"A little inaccuracy sometimes saves tons of explanation."
... The queue was perhaps 20 feet long and right in the middle was this 10-foot gap. I was in no hurry, I thought. That gap was not going to cause me to get to the teller more than a second or so later than I might if the gap was closed. No problem.
Only it WAS a problem. As the minutes passed that gap started to drive me insane. Finally I asked the kid to move forward.
"It was making you crazy, right?" he asked, clearly enjoying the moment.
(Ah, yes, the joys of being a self-important little putz..but I editorialize....)
Google has something over $6B -- that's six billion dollars -- in cash on hand right now. That's cash -- not credit, not valuation, but real money that people have paid them. And everyone wants to know what they'll do with it.
The day when six billion could buy three Eisenhower-class aircraft carriers has long passed, but you can still make a pretty good splash with that much cash. So, as Cringely points out, all the gorillas in technology are sitting around waiting to see exactly what it is that they'll do. Which gives them an amazing amount of power -- as long as they don't actually do anything.
Putting things in perspective, Google has been really really super good at exactly one thing: Self-promotion. Sure, some of their technology is pretty good, but there's really no evidence that their algorithms are really any better than, say, Teoma's. What they do have is more power. There's a saying among marketing folks: "Go big or go home." Google went big, more or less from day ten or so. "Day ten" because they had to get the money to go big with, first. And that's where self-promotion came in.
I distinguish between "marketing" and "self-promotion" here because I think it's important. Google, at the root, has always rooted its mystique in the cult of personality that's coalesced around these mythical beasts "Sergey" and "Larry". That's suffered a little, no doubt, as a result of Eric Schmidt's incredible childishness in response to CNet feeding him a half teaspoon of his own company's medicine. Nevertheless, Google still builds its reputation in large part out of the sheepskins of its PhD-filthy workforce.
As Cringely points out (and as I've pointed out for years, myself), though, and much like Microsoft, Google's technical solutions are seldom really cutting edge, but because of their market dominance people more or less have to use them. What Google have done well is mobilize the good will of geeks; which is to say, what they've done well is to work the cult of personality for all its guerilla marketing mojo.

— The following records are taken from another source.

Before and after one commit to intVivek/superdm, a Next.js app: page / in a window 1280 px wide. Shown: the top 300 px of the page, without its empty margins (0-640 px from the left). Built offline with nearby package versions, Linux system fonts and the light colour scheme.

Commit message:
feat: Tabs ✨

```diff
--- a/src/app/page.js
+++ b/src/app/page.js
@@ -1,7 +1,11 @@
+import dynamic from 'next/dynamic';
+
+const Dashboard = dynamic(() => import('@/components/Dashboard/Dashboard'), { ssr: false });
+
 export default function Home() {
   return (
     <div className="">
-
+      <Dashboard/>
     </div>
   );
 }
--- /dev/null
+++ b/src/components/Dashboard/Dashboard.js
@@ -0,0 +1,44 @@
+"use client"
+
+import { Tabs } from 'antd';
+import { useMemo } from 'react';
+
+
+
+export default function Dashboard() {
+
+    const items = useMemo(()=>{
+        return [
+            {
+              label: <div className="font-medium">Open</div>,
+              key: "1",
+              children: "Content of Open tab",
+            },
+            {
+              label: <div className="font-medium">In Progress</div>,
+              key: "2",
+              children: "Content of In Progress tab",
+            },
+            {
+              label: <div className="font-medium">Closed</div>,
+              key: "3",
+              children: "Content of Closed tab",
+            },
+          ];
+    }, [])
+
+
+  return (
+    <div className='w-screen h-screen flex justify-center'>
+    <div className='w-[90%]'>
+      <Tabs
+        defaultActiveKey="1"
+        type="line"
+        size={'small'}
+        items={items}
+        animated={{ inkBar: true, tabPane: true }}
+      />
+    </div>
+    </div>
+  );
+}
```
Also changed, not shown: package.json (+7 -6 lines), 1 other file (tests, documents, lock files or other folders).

And now, all they have to do is twitch -- or even hint at twitching -- to make gorillas jump. Rumors abound: Google is buying up dark fiber, so they can run their own internet; Google is building a vast new data center, so large that it will need a major hydroelectric plant to power it; Google is producing their own desktop OS. Sometimes they're even true: Google is in the process of rolling out its own "desktop", a search/chat/email client that will allow them to entrench even more deeply and even more richly enhance their vast database of geographically-linked internet behaviors.
That database is the elephant in the room in any discussion about Google, though of course it's useless without the market-muscle to deploy (and grow) it. In military terms, Google's market mojo pairs up with its database like big satellite-guided bombs pair up with the geographical databases that tell you where the targets are. It's their market position that lets them get the database; the database is what's going to guarantee their market position for years to come.